Excerpts from a dataset

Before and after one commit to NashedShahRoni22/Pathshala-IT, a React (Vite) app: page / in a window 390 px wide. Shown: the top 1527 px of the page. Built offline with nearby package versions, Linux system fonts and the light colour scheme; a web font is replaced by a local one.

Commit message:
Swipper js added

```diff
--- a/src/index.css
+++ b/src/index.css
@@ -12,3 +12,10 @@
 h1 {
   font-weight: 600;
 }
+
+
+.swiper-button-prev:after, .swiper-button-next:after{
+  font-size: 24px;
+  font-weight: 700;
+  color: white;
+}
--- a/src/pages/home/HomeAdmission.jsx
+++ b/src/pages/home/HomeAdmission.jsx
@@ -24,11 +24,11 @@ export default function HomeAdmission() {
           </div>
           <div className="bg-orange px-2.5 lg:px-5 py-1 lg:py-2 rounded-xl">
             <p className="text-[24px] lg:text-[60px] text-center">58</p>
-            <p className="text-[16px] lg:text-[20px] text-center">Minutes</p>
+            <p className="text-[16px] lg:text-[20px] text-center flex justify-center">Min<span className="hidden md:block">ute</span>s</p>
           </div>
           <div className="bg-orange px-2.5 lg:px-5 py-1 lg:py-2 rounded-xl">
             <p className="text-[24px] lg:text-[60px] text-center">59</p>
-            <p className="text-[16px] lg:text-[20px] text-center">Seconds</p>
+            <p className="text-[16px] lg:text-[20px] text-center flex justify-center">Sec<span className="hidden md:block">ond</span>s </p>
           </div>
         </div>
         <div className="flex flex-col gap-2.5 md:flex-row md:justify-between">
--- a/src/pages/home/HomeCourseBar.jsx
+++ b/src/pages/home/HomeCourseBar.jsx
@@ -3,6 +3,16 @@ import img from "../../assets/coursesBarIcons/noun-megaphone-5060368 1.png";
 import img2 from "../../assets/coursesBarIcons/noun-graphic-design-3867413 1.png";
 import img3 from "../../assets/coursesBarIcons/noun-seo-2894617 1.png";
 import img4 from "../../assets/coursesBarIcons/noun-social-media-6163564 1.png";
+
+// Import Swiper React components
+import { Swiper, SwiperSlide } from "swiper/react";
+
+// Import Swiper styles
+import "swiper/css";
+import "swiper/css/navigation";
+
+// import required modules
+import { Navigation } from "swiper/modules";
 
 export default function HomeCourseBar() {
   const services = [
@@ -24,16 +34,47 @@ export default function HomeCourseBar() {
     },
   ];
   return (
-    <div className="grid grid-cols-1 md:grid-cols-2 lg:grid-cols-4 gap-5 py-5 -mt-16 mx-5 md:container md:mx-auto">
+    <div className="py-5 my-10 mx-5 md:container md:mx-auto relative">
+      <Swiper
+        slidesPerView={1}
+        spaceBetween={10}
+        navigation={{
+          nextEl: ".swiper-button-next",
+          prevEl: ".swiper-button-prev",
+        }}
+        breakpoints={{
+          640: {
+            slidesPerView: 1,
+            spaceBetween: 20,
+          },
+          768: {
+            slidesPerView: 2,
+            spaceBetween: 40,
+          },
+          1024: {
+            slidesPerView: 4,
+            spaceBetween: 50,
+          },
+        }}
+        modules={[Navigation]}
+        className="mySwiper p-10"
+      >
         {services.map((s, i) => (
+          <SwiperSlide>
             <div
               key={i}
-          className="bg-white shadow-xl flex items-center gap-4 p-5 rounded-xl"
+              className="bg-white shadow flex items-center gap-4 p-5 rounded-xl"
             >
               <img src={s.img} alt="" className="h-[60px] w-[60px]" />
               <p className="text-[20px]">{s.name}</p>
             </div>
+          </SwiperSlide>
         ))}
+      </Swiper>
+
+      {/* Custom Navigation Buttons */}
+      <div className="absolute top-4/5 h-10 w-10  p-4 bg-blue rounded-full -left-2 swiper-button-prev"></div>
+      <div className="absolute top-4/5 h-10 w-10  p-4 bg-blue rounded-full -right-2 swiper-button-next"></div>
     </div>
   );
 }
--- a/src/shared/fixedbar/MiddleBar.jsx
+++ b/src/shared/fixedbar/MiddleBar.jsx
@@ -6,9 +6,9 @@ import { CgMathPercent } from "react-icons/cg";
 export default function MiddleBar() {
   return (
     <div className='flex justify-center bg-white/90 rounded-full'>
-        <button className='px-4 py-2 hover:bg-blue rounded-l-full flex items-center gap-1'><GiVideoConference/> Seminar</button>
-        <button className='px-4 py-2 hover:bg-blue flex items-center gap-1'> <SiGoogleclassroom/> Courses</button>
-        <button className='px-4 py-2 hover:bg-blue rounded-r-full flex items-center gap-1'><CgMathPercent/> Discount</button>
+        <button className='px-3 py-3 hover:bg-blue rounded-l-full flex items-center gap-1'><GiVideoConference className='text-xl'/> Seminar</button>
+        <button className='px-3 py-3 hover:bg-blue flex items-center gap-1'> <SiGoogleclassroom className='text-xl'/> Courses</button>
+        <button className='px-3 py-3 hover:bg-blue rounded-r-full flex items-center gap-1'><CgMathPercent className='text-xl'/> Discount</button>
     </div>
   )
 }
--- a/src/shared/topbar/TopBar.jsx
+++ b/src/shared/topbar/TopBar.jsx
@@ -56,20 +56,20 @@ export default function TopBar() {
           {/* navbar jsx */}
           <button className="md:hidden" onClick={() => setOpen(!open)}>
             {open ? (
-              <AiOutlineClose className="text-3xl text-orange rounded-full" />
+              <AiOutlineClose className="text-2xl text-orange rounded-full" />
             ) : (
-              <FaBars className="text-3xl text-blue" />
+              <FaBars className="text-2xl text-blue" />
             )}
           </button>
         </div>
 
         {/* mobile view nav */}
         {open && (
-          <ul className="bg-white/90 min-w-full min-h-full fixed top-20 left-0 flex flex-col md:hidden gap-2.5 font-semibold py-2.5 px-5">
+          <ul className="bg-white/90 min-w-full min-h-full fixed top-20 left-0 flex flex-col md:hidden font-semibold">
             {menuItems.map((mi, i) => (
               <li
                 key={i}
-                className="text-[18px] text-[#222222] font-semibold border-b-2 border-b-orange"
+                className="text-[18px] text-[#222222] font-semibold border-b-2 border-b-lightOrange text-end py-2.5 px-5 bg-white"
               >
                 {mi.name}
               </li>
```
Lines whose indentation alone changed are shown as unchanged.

What you are asked to do:
For every line of the records that has the word "export" in it, make a copy.

Exercise answer:
@@ -24,11 +24,11 @@ export default function HomeAdmission() {
 export default function HomeCourseBar() {
@@ -24,16 +34,47 @@ export default function HomeCourseBar() {
 export default function MiddleBar() {
@@ -56,20 +56,20 @@ export default function TopBar() {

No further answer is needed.